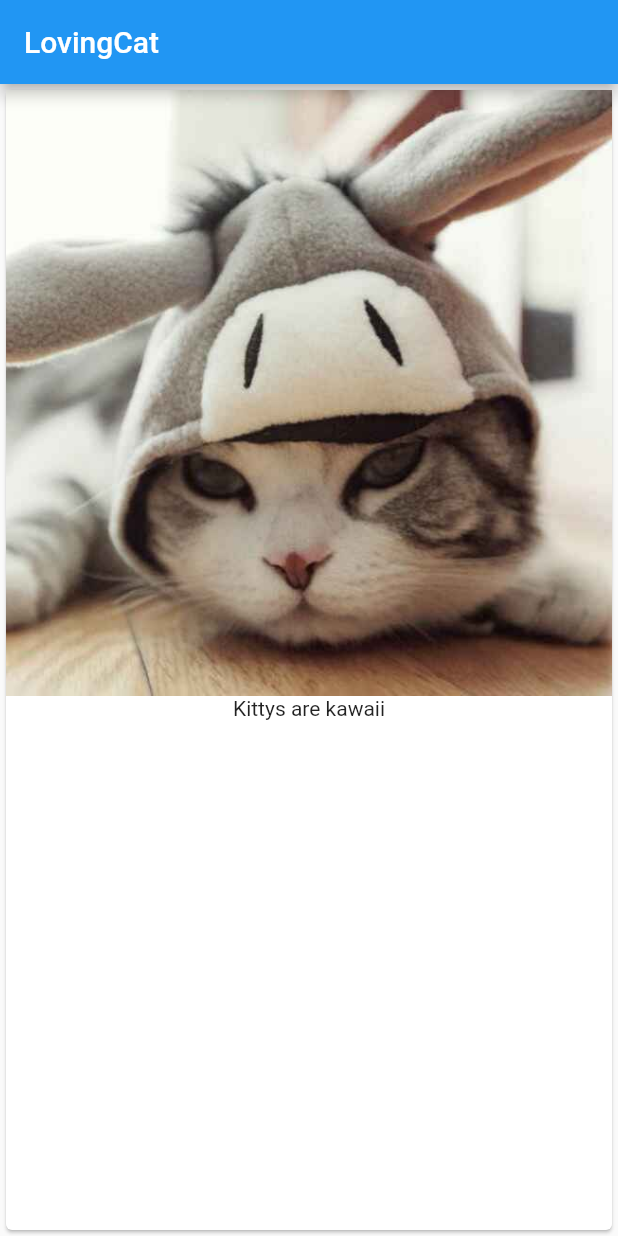
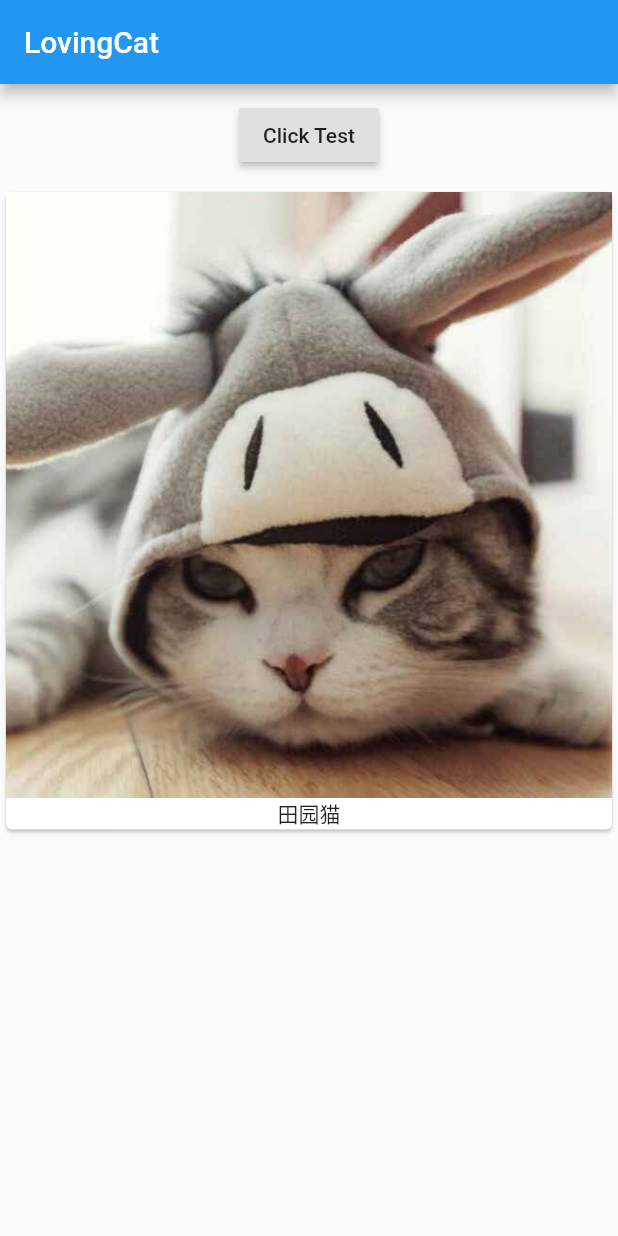
Before and after one commit to huangjun0124/flutter_learn, a Flutter app: the screen it shows after launch, on a phone screen of 412 x 824 dp. Run offline on Flutter 3.47's test engine with Material 2 defaults, Android fonts, the phone set to English and light mode, and no system bars.

Commit message:
添加一个按钮，并且给List来源绑定一个动态参数

```diff
--- a/lib/main.dart
+++ b/lib/main.dart
@@ -3,19 +3,79 @@ import 'package:flutter/widgets.dart';
 
 void main() => runApp(MyApp());
 
-class MyApp extends StatelessWidget {
+class MyApp extends StatefulWidget {
   @override
   Widget build(BuildContext context) {
     return MaterialApp(
       home: Scaffold(
-        appBar: AppBar(
-          title: Text('LovingCat'),
-        ),
-        body: Card(child: Column(children: <Widget>[
-          Image.asset('assets/cat001.jpg') ,
-          Text('Kittys are kawaii')
-        ],),),
-      ),
+          appBar: AppBar(
+            title: Text('LovingCat'),
+          ),
+          body: Column(
+            children: <Widget>[
+              Container(
+                margin: EdgeInsets.all(10.0), // 按钮周围留10像素空白
+                child: RaisedButton(
+                  onPressed: () {},
+                  child: Text('Click Test'),
+                ),
+              ),
+              Card(
+                child: Column(
+                  children: <Widget>[
+                    Image.asset('assets/cat001.jpg'),
+                    Text('Kittys are kawaii')
+                  ],
+                ),
+              ),
+            ],
+          )),
+    );
+  }
+
+  @override
+  State<StatefulWidget> createState() {
+    return _MyAppState();
+  }
+}
+
+class _MyAppState extends State<MyApp> {
+  List<String> _cats = ['田园猫'];
+
+  @override
+  Widget build(BuildContext context) {
+    return MaterialApp(
+      home: Scaffold(
+          appBar: AppBar(
+            title: Text('LovingCat'),
+          ),
+          body: Column(
+            children: <Widget>[
+              Container(
+                margin: EdgeInsets.all(10.0), // 按钮周围留10像素空白
+                child: RaisedButton(
+                  onPressed: () {
+                    setState(() {
+                      _cats.add('加菲猫');
+                    });
+                  },
+                  child: Text('Click Test'),
+                ),
+              ),
+              Column(
+                children: _cats
+                    .map((e) => Card(
+                          child: Column(
+                            children: <Widget>[
+                              Image.asset('assets/cat001.jpg'),
+                              Text(e)
+                            ],
+                          ),
+                        ))
+                    .toList(),
+              )
+            ],
+          )),
     );
   }
 }
```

*WHAT YOU WILL DO*: Working from the listing above, pick out every line that has "build" and copy it.

*RESPONSE FOR THIS EXERCISE*:
   Widget build(BuildContext context) {
+  Widget build(BuildContext context) {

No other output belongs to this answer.